There is a confusing range of options. This page explains some of the different kinds of emergency beacons. If you are just looking to borrow an emergency beacon for a week, you can get a SPOT from the club.
SPOT and DeLorme are two companies that over a variety of emergency beacons. In addition to being able to call for help in an emergency, they feature tracking modes and communication (sending messages to pre-defined recipients). Some of them can even be used for navigation. The simpler of the devices simply feature a small number of buttons that send (in part customizable) messages, such as "I am OK", "I need some kind of help, but not search and rescue" and "call search and rescue". See SPOT for more details on how to use those.
On a technical side, SPOT and DeLorme use commercial satellites, which are not free to use. Even if you are just intending to use your SPOT as an emergency beacon (and not for your friends to track where you are), you will still have to pay monthly a subscription, which starts at about $10.

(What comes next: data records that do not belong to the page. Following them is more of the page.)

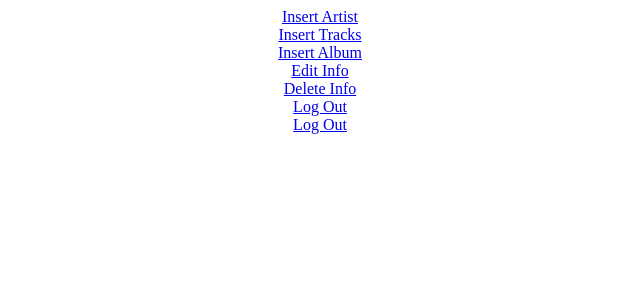
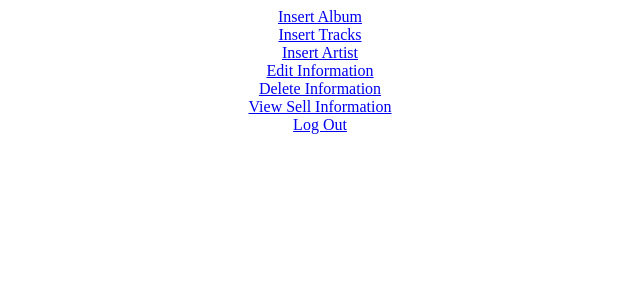
Before and after one commit to sid-ara-tan/GitCi, a CodeIgniter app: the page made by application/views/admin_page.php in a window 1280 px wide. Shown: the top 300 px of the page, without its empty margins (320-960 px from the left). Run offline with CodeIgniter, Linux system fonts and the light colour scheme.

Commit message:
admin page updated with link

```diff
--- a/application/views/admin_page.php
+++ b/application/views/admin_page.php
@@ -2,22 +2,24 @@
     <body>
 
         <div align="center">
-            <?php echo anchor('adminarea/insert_artist', "Insert Artist"); ?>
+            <?php echo anchor('adminarea/insert_album', "Insert Album"); ?>
         </div>
         <div align="center">
             <?php echo anchor('adminarea/insert_track', "Insert Tracks"); ?>
         </div>
         <div align="center">
-            <?php echo anchor('adminarea/insert_album', "Insert Album"); ?>
+            <?php echo anchor('adminarea/insert_artist', "Insert Artist"); ?>
+        </div>
+
+
+        <div align="center">
+            <?php echo anchor('adminarea/edit_info', "Edit Information"); ?>
         </div>
         <div align="center">
-            <?php echo anchor('adminarea/edit_info', "Edit Info"); ?>
+            <?php echo anchor('adminarea/delete_info', "Delete Information"); ?>
         </div>
         <div align="center">
-            <?php echo anchor('adminarea/delete_info', "Delete Info"); ?>
-        </div>
-        <div align="center">
-            <?php echo anchor('adminarea/view_sell_info', "Log Out"); ?>
+            <?php echo anchor('adminarea/view_sell_info', "View Sell Information"); ?>
         </div>
         <div align="center">
             <?php echo anchor('authenticate/logout', "Log Out"); ?>
```
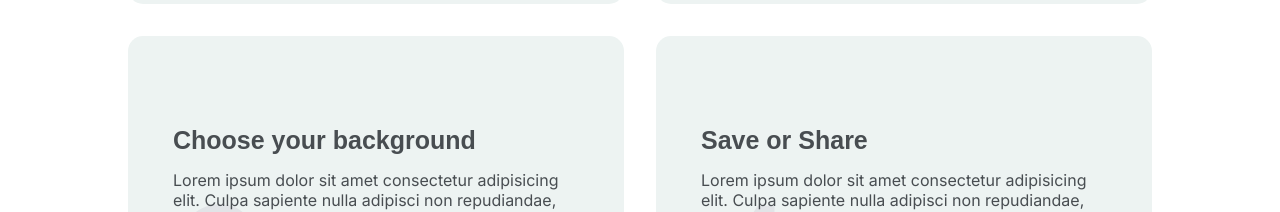
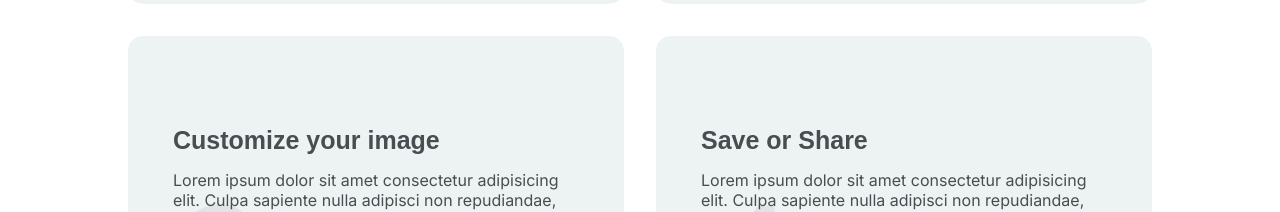
Before and after one commit to abrusu-collins/bibly, a React (Create React App) app: page / in a window 1280 px wide. Shown: the part 3020-3232 px from the top of the page. Built offline with nearby package versions, Linux system fonts and the light colour scheme; a web font is replaced by a local one.

Commit message:
app time

```diff
--- a/src/components/landing page components/Steps.jsx
+++ b/src/components/landing page components/Steps.jsx
@@ -30,7 +30,7 @@ function Steps() {
         </div>
 
         <div className="step1">
-        <p className="step-header">Choose your background</p>
+        <p className="step-header">Customize your image</p>
           <p className="number">3</p>
           <p className="step-description">
             Lorem ipsum dolor sit amet consectetur adipisicing elit. Culpa
```
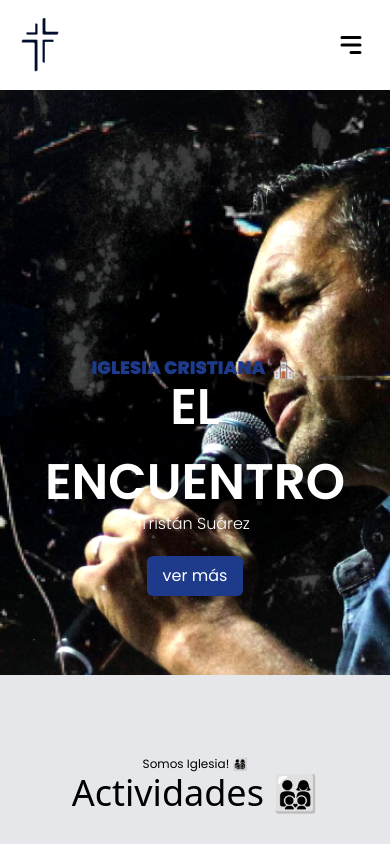
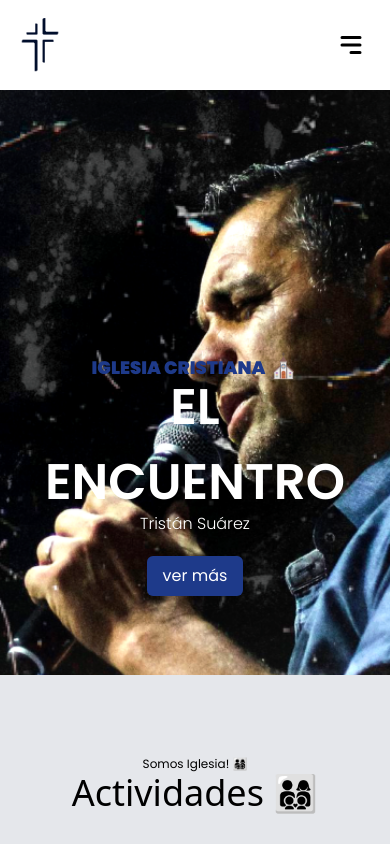
Before and after one commit to sebygalla/encuentro-tailwind, a React (Vite) app: page / in a window 390 px wide. Shown: the top 844 px of the page. Built offline with nearby package versions, Linux system fonts and the light colour scheme.

Commit message:
responsive

```diff
--- a/src/components/Hero/Hero.jsx
+++ b/src/components/Hero/Hero.jsx
@@ -2,7 +2,7 @@ import HeroTitle from "../Titulo/Titulo";
 
 const Hero = () => {
   return (
-    <div className="bg-portada z-10 bg-cover max-w-full h-[80vh] md:h-[50vh] xl:h-[100vh] relative bg-no-repeat bg-[left_-30rem_top_2rem] md:bg-center">
+    <div className="bg-portada z-10 bg-cover max-w-full h-[80vh] md:h-[50vh] xl:h-[100vh] relative bg-no-repeat bg-[left_-33rem_top_2rem] md:bg-center">
       <HeroTitle />
     </div>
   );
```
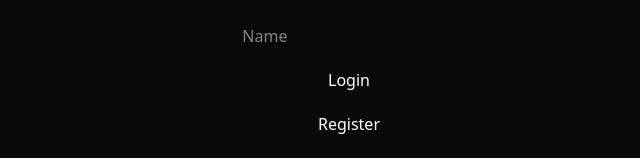
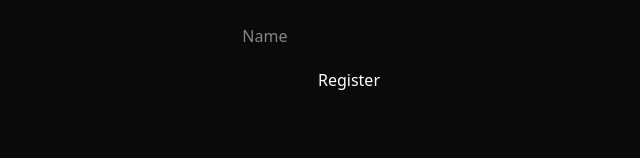
Before and after one commit to nicholasching/MakeTheCut, a Next.js app in the folder frontend/: page /register in a window 1280 px wide. Shown: the part 288-446 px from the top of the page, without its empty margins (291-931 px from the left). Built offline with nearby package versions, Linux system fonts and the light colour scheme.

Commit message:
updated login verification

```diff
--- a/frontend/app/register/page.tsx
+++ b/frontend/app/register/page.tsx
@@ -10,6 +10,7 @@ const LoginPage = () => {
   const [password, setPassword] = useState("");
   const [name, setName] = useState("");
   const [gpa, setGPA] = useState("");
+  const [error, setError] = useState("");
 
   const login = async (email: string, password: string) => {
     const session = await account.createEmailPasswordSession(email, password);
@@ -17,6 +18,13 @@ const LoginPage = () => {
   };
 
   const register = async () => {
+
+    setError(""); // Clear any existing errors
+    if (!email.includes("@mcmaster.ca")){
+      setError("Email must be under an @mcmaster.ca domain");
+      return false;
+    }
+
     await account.create(ID.unique(), email, password, name);
     login(email, password);
   };
@@ -56,6 +64,7 @@ const LoginPage = () => {
       <div className="width-1/2 text-center mt-50">
       <p>Not logged in</p>
       <form className="flex flex-col justify-center items-center gap-5">
+      {error && <p className="text-red-500 font-bold">{error}</p>}
         <input
           className="w-1/6"
           type="email"
@@ -77,9 +86,6 @@ const LoginPage = () => {
           value={name}
           onChange={(e) => setName(e.target.value)}
         />
-        <button type="button" onClick={() => login(email, password)}>
-          Login
-        </button>
         <button type="button" onClick={register}>
           Register
         </button>
```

SPOT uses the Globalstar satellite constellation, which offers coverage in almost all of North America and most parts of the world, but most noticeably not at the poles . DeLorme uses the Iridium satellite constellation, which offers true global coverage. Iridium satellites, unlike Globalstar, have inter-satellite links and are able to forward messages from the satellite above your head to a satellite connected to an Iridium ground station. With Globalstar, you only have connectivity when the satellite above your head has direct connectivity to a Globalstar ground station. For this reason, depending on your location DeLorme may be more reliable in getting your message through quickly (or at all).
EPIRB / PLB
Besides the commercial infrastructure that SPOT and DeLorme use, there is a satellite network called Cospas-Sarsat, which is explicitly for Search and Rescue. It seems many products are targeted at aircrafts and ships, but some of them, the Personal Locator Beacon (PLB) come in a backcountry friendly size -- some weigh only 160g including batteries. They are not meant to let your loved one know that you are doing great, or that you'll be late for dinner, but to contact Search and Rescue in an emergency.
Since these devices don't use commercial satellites, you don't need a monthly subscription. You will need to send in the device after 5-7 years though, to replace the battery (at a charge). Why don't they just simply utilize AAA batteries? I am not sure. Probably because they were primarily designed for maritime users where you don't want to risk the seal to break and your device to fail.
There has been some discussion on the VOC message board which of the solutions is better -- a SPOT-like device or a PLB. The consensus seems to be that PLB can be a bit more reliable, but that the ability to send custom messages with a SPOT is useful in some cases (e.g. send a message "We are unable to exit on our own, but not in a life threatening situation.", such that SAR can wait for better weather to rescue you).
|Advantages SPOT-like device||Advantages PLB device|